There is apparently a grading system for side effects and my pain reached a grade that advised not to administer yesterday’s dose and also to consider whether I should receive Thursdays or at least whether it should be reduced. It is good to know that the medical profession are so cautious and considerate in these matters. The pain right now (2.30am) has reached 7 out of 10 ( where 10 is very bad) so I think they definitely made the right decision. Luckily the doctor prescribed 30mg Co-codamol which I am hoping will kick in soon. Meanwhile I am trying to distract myself by writing this blog. (Not very easy to be honest).
I am somewhat disappointed as I know the drug was working so well at hammering the cancer cells but I really don’t want the pain to get any worse or be irreversible. I have just read it can last for months so I am going to have to get some serious visualisation going to imagine it away somehow.
Talking about pride again, Thank you Pollyanna for coming along with us yesterday and congratulations on your most recent job offer of Performance Manager at one of the leading hospitals in London. (Kings College Hospital) Go for it girl, the experience of working within a prestigious acute hospital at that level will do you no harm at all (accept perhaps for the long commute) and you have so much to give.
Right lets get back to… Which type of therapy?
Cognitive behaviour therapy (CBT)
CBT is a form of talking therapy that combines cognitive therapy and behaviour therapy.
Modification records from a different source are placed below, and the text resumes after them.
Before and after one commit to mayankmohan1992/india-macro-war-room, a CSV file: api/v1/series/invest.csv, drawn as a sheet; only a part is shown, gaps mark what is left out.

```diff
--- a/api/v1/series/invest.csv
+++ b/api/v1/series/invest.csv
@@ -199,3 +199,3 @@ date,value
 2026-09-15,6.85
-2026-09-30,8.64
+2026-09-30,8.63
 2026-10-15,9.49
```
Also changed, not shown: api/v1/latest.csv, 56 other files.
It focuses on how you think about the things going on in your life – your thoughts, images, beliefs and attitudes (your cognitive processes) – and how this impacts on the way you behave and deal with emotional problems. It then looks at how you can change any negative patterns of thinking or behaviour that may be causing you difficulties. In turn, this can change the way you feel.
CBT tends to be short, taking six weeks to six months. You will usually attend a session once a week, each session lasting either 50 minutes or an hour. Together with the therapist you will explore what your problems are and develop a plan for tackling them. You will learn a set of principles that you can apply whenever you need to. You may find them useful long after you have left therapy.
CBT may focus on what is going on in the present rather than the past. However, the therapy may also look at your past and how your past experiences impact on how you interpret the world now.
CBT theory suggests that it isn’t events themselves that cause you anxiety and upset, but the meanings you give to them.
I have found another short film which I think explains it well.
We use CBT in much of the work we do with the young people who are referred to us in Step2, with excellent outcomes.
As I have also previously mentioned Neuro-Linguistic Programming (NLP) is a collection of tools and strategies and uses CBT in much of its approaches to helping yourself or others.
For a free online CBT course go to the link below, ‘Living Live to the Full’ is sponsored by NHS Scotland all you need to do is register.
Have a great Tuesday and wrap up warm.